### [Work to complete]
For each line below that includes the word "vocabulary", make a copy.

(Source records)
◆ ◆ ◆ ◆ ◆ ◆ ◆

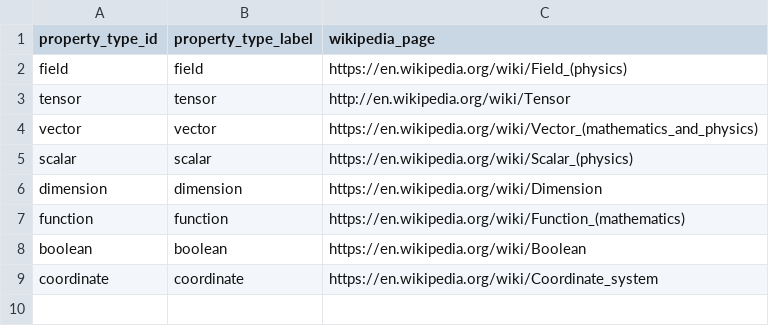
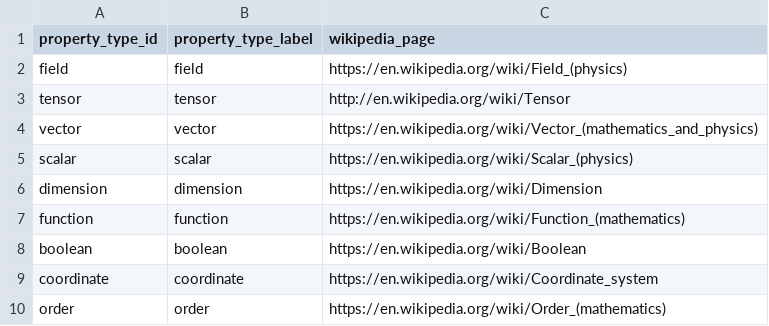
Before and after one commit to mariutzica/Scientific-Variables-Ontology, a CSV file: foundational vocabulary/property_type.csv, drawn as a sheet; the diff names each change by its address in the sheet, - before the commit and + after, or states it on an @@ line.

```diff
--- a/foundational vocabulary/property_type.csv
+++ b/foundational vocabulary/property_type.csv
+row 10: order | order | https://en.wikipedia.org/wiki/Order_(mathematics)
```
Also changed, not shown: foundational vocabulary/qualitative_property.csv, foundational vocabulary/quantitative_property.csv, 1 other file.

◆ ◆ ◆ ◆ ◆ ◆ ◆

### [Completed exercise]
Before and after one commit to mariutzica/Scientific-Variables-Ontology, a CSV file: foundational vocabulary/property_type.csv, drawn as a sheet; the diff names each change by its address in the sheet, - before the commit and + after, or states it on an @@ line.
--- a/foundational vocabulary/property_type.csv
+++ b/foundational vocabulary/property_type.csv
Also changed, not shown: foundational vocabulary/qualitative_property.csv, foundational vocabulary/quantitative_property.csv, 1 other file.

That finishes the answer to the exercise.